@ Logan - Eh, a good number of associates would agree with you completely!

@ Mr. del Mar - Thank you very much for comment and the kind compliment, sir

(Had to delete the previous comment - I didn't proof read for spelling and grammar!)

Rob Taylor said...

Wait .. you're telling me an organization that doesn't need to compete for money because it's supported by donations from rich people and the government don't hire the highest caliber people and have no problem slandering groups they know won't donate if it suits them?

Truly shocking.

For what it's worth I'm not Steampunk (though I am a fan of all things Victorian) but I thought the piece was a hatchet job but of course the Village Voice's Steven Thrasher once implied I was a Nazi even after we had an hour long discussion about me being Bi-racial. Welcome to how everyone in the world is treated by their "betters" in the media.

Rhianon Jameson said...

Another excellent reason not to spend taxpayer dollars on National People's Radio. :)

It does seem to be an under-researched, under-thought piece.

RF said...

@ Mr. Taylor - More and more people do wonder why NPR still obtains an allowance from the Federal government, and if the current sentiment towards them carries, their purse strings may be cut sooner than later. Additionally, quite sorry to hear the Village Voice's accusations - I suppose that NPR does not have a monopoly on "journalist excellence".

@ the lovely Miss Jameson - I concur, it seems rushed and his single reference to an "NPR Steampunk" article seemed a bit lazy. Prior to his article, I found (Googled) at least four other "NPR Steampunk" articles, including one from Mr. Von Slatt, but he decided to use one with less of a community focus. Again, I agree, a rush job on this fellow's part.

nofixedstars said...

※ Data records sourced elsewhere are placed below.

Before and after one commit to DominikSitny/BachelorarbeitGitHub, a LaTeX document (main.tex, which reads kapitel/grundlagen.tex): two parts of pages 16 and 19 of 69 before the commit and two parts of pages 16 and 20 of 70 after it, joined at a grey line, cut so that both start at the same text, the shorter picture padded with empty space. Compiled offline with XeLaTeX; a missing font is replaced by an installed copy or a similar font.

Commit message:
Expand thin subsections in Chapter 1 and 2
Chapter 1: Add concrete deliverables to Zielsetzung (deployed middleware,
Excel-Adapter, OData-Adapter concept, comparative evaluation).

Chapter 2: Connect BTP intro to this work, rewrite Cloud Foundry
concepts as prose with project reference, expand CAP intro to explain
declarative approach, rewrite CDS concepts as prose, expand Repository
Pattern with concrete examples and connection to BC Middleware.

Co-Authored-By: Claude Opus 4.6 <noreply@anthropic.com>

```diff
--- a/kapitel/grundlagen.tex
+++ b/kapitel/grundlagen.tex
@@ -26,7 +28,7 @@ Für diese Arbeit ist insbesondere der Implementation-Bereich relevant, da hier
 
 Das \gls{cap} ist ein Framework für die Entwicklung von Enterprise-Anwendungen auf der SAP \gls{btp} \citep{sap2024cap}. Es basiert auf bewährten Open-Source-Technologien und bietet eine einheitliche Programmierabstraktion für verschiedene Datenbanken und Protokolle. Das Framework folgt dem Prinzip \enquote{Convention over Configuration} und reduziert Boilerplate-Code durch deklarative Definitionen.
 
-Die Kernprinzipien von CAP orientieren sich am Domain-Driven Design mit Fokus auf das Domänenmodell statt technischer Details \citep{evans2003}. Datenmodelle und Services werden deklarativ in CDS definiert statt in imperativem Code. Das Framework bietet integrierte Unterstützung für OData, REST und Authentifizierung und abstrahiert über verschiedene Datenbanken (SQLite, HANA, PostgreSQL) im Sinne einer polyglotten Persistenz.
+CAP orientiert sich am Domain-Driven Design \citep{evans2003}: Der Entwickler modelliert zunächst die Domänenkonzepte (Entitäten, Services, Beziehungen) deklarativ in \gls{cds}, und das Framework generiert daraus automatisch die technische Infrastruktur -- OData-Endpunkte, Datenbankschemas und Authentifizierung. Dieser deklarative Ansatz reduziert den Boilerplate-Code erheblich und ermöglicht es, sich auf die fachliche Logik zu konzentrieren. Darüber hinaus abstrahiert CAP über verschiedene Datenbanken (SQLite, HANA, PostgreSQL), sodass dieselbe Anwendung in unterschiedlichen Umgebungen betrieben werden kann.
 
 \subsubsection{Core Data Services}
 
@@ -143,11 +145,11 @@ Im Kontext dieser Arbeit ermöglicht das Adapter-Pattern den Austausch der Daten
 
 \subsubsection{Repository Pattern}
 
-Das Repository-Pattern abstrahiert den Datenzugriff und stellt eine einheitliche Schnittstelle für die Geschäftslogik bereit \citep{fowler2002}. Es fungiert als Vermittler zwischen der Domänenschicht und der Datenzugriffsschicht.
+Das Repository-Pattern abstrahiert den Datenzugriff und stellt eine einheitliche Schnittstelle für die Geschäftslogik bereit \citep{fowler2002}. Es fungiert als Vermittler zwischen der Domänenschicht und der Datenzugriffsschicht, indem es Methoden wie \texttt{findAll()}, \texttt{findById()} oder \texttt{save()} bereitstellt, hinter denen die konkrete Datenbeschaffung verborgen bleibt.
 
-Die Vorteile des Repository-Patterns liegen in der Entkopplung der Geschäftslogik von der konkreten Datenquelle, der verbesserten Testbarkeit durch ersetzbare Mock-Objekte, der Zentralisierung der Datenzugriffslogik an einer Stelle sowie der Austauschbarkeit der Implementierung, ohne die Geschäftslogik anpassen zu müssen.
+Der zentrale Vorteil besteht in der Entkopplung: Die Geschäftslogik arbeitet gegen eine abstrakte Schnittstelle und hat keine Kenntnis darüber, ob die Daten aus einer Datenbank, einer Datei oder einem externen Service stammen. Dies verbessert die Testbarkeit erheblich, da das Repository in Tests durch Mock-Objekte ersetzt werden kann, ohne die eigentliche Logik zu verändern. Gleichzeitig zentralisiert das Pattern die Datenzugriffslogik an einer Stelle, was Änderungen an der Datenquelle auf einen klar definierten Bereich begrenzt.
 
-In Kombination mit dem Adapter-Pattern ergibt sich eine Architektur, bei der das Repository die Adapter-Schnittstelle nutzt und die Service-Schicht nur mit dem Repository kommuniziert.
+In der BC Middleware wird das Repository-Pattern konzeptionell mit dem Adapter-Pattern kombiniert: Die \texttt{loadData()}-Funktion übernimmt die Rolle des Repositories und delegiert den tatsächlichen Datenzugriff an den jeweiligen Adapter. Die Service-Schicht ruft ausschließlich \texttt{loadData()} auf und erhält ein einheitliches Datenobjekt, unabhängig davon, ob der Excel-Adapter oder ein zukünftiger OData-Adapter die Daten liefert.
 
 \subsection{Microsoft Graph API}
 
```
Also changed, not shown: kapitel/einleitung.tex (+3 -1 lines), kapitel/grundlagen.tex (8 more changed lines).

it's always mysterious to me why people might prefer the mass-market, big business beholden mainstream media to national public radio or public television. these "alternative" media sources are not elitist, not supported solely by "the rich", and the relatively small funding they get from the government seems not to have compromised their reporting principles, which is in stark contrast to the morass of biased and bastardized--not to mention occasionally manipulated-- sound bytes that pass for information /news from the major networks. having said that, no institution is free from error, and even the best institution can have a few less than stellar employees, or a decent employee who was having an off day or was misinformed or biased.
yet, as a person who likes steampunk tremendously, and has found the more beautiful productions and more thoughtful musings from its realm to be the perfect antidote to a harried, throw-away modern culture, it is disappointing to see the piece in question; it did seem like a poorly developed bit of writing, and rather pettish, if i may use a somewhat dated word. any genre will have its spectrum of quality, and the genre as a whole should, i think, be judged on the basis of its best exemplars rather than its worst. which is how i feel about NPR as well...

Ralph said...

Bah. The moment anyone comments upon "social justice," his voice turns in my ears to the whining noise of an attendant housefly. Social justice is the blather of over-educated dullards, man-children fresh out of the womb of university life and gormless as babies to the real world. A man obsessed with "social justice" in art has no intellect to invest either in art OR in actual justice... another fool disgruntled that Shakespeare has insufficient minorities in his cast, or that Pride and Prejudice doesn't come in an ebonics translation for the african-american children of the ghetto to read (must pander down to the poor benighted dears, don't you know.)